By population, Spain is the sixth largest in Europe and the fifth in the European Union. Spains capital and largest city is Madrid, other urban areas include Barcelona, Seville, Bilbao. Modern humans first arrived in the Iberian Peninsula around 35,000 years ago, in the Middle Ages, the area was conquered by Germanic tribes and by the Moors. Spain is a democracy organised in the form of a government under a constitutional monarchy. It is a power and a major developed country with the worlds fourteenth largest economy by nominal GDP. Jesús Luis Cunchillos argues that the root of the span is the Phoenician word spy. Therefore, i-spn-ya would mean the land where metals are forged, two 15th-century Spanish Jewish scholars, Don Isaac Abravanel and Solomon ibn Verga, gave an explanation now considered folkloric. Both men wrote in two different published works that the first Jews to reach Spain were brought by ship by Phiros who was confederate with the king of Babylon when he laid siege to Jerusalem.

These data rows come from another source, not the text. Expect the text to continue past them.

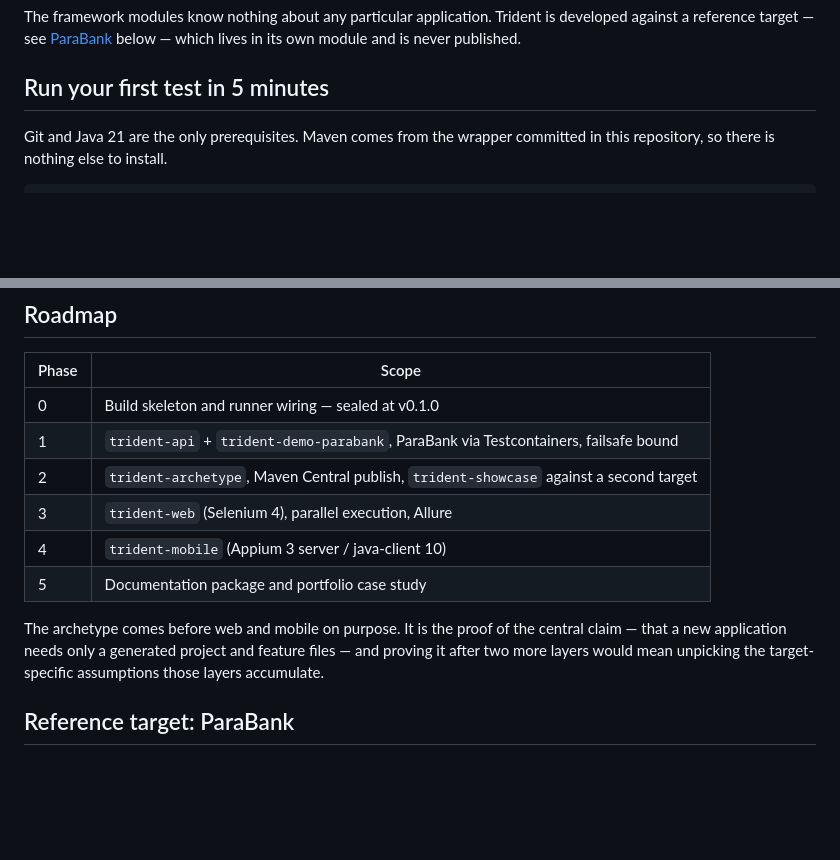
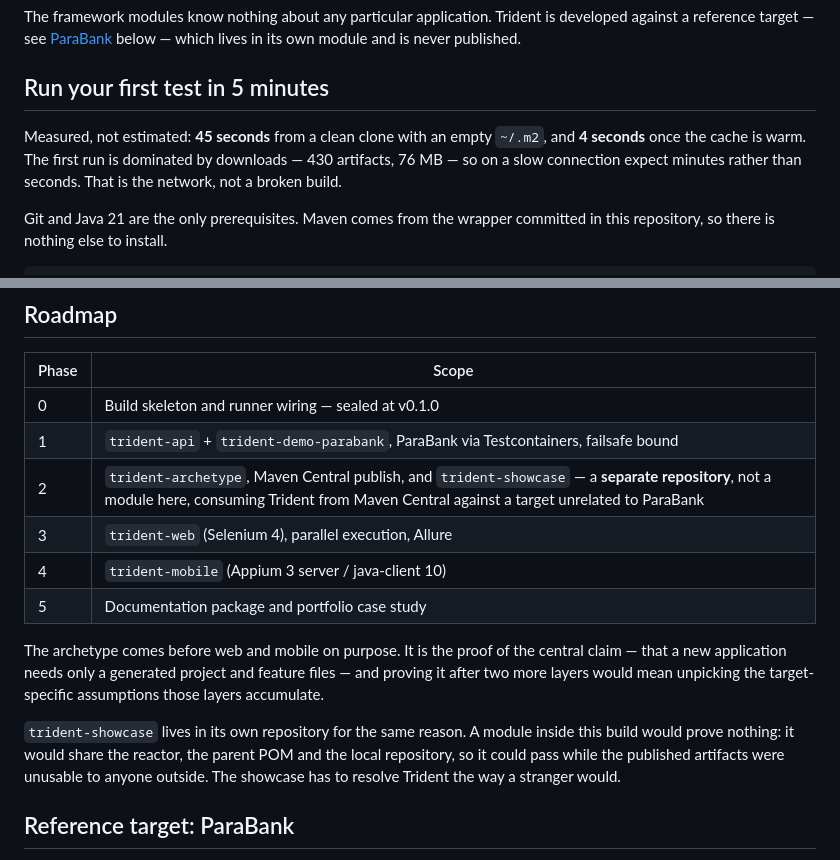
Before and after one commit to cozgur/trident, a Markdown page: README.md, 2 parts joined by grey strips. Rendered like a GitHub page; blank space fills up the shorter version.

Commit message:
Measure the quickstart, and say what trident-showcase is
The "5 minutes" heading was an unmeasured claim, which this repository has
twice refused to publish. Measured properly: ~/.m2/repository and ~/.m2/wrapper
moved aside, fresh clone, timed end to end, then restored. Cold 45 seconds
(430 artifacts, 76 MB), warm 4 seconds. The heading holds with margin, so it
stays, but both figures are now stated along with the fact that the cold run is
dominated by downloads - a reader on a slow connection should not think the
build has hung.

The Roadmap named trident-showcase without saying what it is. It is a separate
repository, not a module here, consuming Trident from Maven Central against a
target unrelated to ParaBank. The paragraph now says why that matters: a sibling
module would share the reactor, the parent POM and the local repository, so it
could pass while the published artifacts were unusable to anyone outside.

Co-Authored-By: Claude Opus 5 <noreply@anthropic.com>

```diff
--- a/README.md
+++ b/README.md
@@ -13,6 +13,11 @@ against a reference target — see [ParaBank](#reference-target-parabank) below
 its own module and is never published.
 
 ## Run your first test in 5 minutes
+
+Measured, not estimated: **45 seconds** from a clean clone with an empty `~/.m2`, and
+**4 seconds** once the cache is warm. The first run is dominated by downloads — 430 artifacts,
+76 MB — so on a slow connection expect minutes rather than seconds. That is the network, not a
+broken build.
 
 Git and Java 21 are the only prerequisites. Maven comes from the wrapper committed in this
 repository, so there is nothing else to install.
@@ -121,7 +126,7 @@ Docker.
 |---|---|
 | 0 | Build skeleton and runner wiring — sealed at v0.1.0 |
 | 1 | `trident-api` + `trident-demo-parabank`, ParaBank via Testcontainers, failsafe bound |
-| 2 | `trident-archetype`, Maven Central publish, `trident-showcase` against a second target |
+| 2 | `trident-archetype`, Maven Central publish, and `trident-showcase` — a **separate repository**, not a module here, consuming Trident from Maven Central against a target unrelated to ParaBank |
 | 3 | `trident-web` (Selenium 4), parallel execution, Allure |
 | 4 | `trident-mobile` (Appium 3 server / java-client 10) |
 | 5 | Documentation package and portfolio case study |
@@ -129,6 +134,11 @@ Docker.
 The archetype comes before web and mobile on purpose. It is the proof of the central claim —
 that a new application needs only a generated project and feature files — and proving it after
 two more layers would mean unpicking the target-specific assumptions those layers accumulate.
+
+`trident-showcase` lives in its own repository for the same reason. A module inside this build
+would prove nothing: it would share the reactor, the parent POM and the local repository, so it
+could pass while the published artifacts were unusable to anyone outside. The showcase has to
+resolve Trident the way a stranger would.
 
 ## Reference target: ParaBank
 
```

This man was a Grecian by birth, but who had given a kingdom in Spain. He became related by marriage to Espan, the nephew of king Heracles, Heracles renounced his throne in preference for his native Greece, leaving his kingdom to his nephew, from whom the country of España took its name. Based upon their testimonies, this eponym would have already been in use in Spain by c.350 BCE, Iberia enters written records as a land populated largely by the Iberians and Celts. Early on its coastal areas were settled by Phoenicians who founded Western Europe´s most ancient cities Cadiz, Phoenician influence expanded as much of the Peninsula was eventually incorporated into the Carthaginian Empire, becoming a major theater of the Punic Wars against the expanding Roman Empire. After an arduous conquest, the peninsula came fully under Roman Rule, during the early Middle Ages it came under Germanic rule but later, much of it was conquered by Moorish invaders from North Africa. In a process took centuries, the small Christian kingdoms in the north gradually regained control of the peninsula.
The last Moorish kingdom fell in the same year Columbus reached the Americas, a global empire began which saw Spain become the strongest kingdom in Europe, the leading world power for a century and a half, and the largest overseas empire for three centuries. Continued wars and other problems led to a diminished status. The Napoleonic invasions of Spain led to chaos, triggering independence movements that tore apart most of the empire, eventually democracy was peacefully restored in the form of a parliamentary constitutional monarchy. Spain joined the European Union, experiencing a renaissance and steady economic growth